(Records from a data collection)
╭──
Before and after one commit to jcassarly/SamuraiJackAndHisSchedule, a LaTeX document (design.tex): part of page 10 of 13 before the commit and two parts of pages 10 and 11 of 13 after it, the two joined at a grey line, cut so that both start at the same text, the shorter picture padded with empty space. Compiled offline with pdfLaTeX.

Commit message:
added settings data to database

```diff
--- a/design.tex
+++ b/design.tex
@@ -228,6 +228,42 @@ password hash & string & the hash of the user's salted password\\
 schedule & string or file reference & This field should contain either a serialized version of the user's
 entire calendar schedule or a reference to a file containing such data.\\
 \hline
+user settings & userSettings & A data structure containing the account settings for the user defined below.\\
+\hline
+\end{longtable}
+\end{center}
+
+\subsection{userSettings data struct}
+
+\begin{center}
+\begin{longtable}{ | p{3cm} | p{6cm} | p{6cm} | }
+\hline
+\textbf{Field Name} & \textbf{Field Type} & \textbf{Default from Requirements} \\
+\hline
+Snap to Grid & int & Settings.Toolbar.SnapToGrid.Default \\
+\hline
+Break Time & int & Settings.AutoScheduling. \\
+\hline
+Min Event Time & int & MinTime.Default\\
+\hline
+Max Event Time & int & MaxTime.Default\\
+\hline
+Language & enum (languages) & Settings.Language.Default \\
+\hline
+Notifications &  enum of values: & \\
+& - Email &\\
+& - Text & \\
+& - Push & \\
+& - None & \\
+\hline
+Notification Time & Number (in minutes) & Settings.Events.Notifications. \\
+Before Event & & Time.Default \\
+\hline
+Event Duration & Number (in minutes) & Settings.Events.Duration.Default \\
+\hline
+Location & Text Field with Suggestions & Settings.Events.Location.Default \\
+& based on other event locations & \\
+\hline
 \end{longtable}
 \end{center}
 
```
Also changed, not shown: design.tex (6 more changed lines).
╰──
Task :: Give back all of the entries above, unchanged in every word.

Result ::
Before and after one commit to jcassarly/SamuraiJackAndHisSchedule, a LaTeX document (design.tex): part of page 10 of 13 before the commit and two parts of pages 10 and 11 of 13 after it, the two joined at a grey line, cut so that both start at the same text, the shorter picture padded with empty space. Compiled offline with pdfLaTeX.

Commit message:
added settings data to database

```diff
--- a/design.tex
+++ b/design.tex
@@ -228,6 +228,42 @@ password hash & string & the hash of the user's salted password\\
 schedule & string or file reference & This field should contain either a serialized version of the user's
 entire calendar schedule or a reference to a file containing such data.\\
 \hline
+user settings & userSettings & A data structure containing the account settings for the user defined below.\\
+\hline
+\end{longtable}
+\end{center}
+
+\subsection{userSettings data struct}
+
+\begin{center}
+\begin{longtable}{ | p{3cm} | p{6cm} | p{6cm} | }
+\hline
+\textbf{Field Name} & \textbf{Field Type} & \textbf{Default from Requirements} \\
+\hline
+Snap to Grid & int & Settings.Toolbar.SnapToGrid.Default \\
+\hline
+Break Time & int & Settings.AutoScheduling. \\
+\hline
+Min Event Time & int & MinTime.Default\\
+\hline
+Max Event Time & int & MaxTime.Default\\
+\hline
+Language & enum (languages) & Settings.Language.Default \\
+\hline
+Notifications &  enum of values: & \\
+& - Email &\\
+& - Text & \\
+& - Push & \\
+& - None & \\
+\hline
+Notification Time & Number (in minutes) & Settings.Events.Notifications. \\
+Before Event & & Time.Default \\
+\hline
+Event Duration & Number (in minutes) & Settings.Events.Duration.Default \\
+\hline
+Location & Text Field with Suggestions & Settings.Events.Location.Default \\
+& based on other event locations & \\
+\hline
 \end{longtable}
 \end{center}
 
```
Also changed, not shown: design.tex (6 more changed lines).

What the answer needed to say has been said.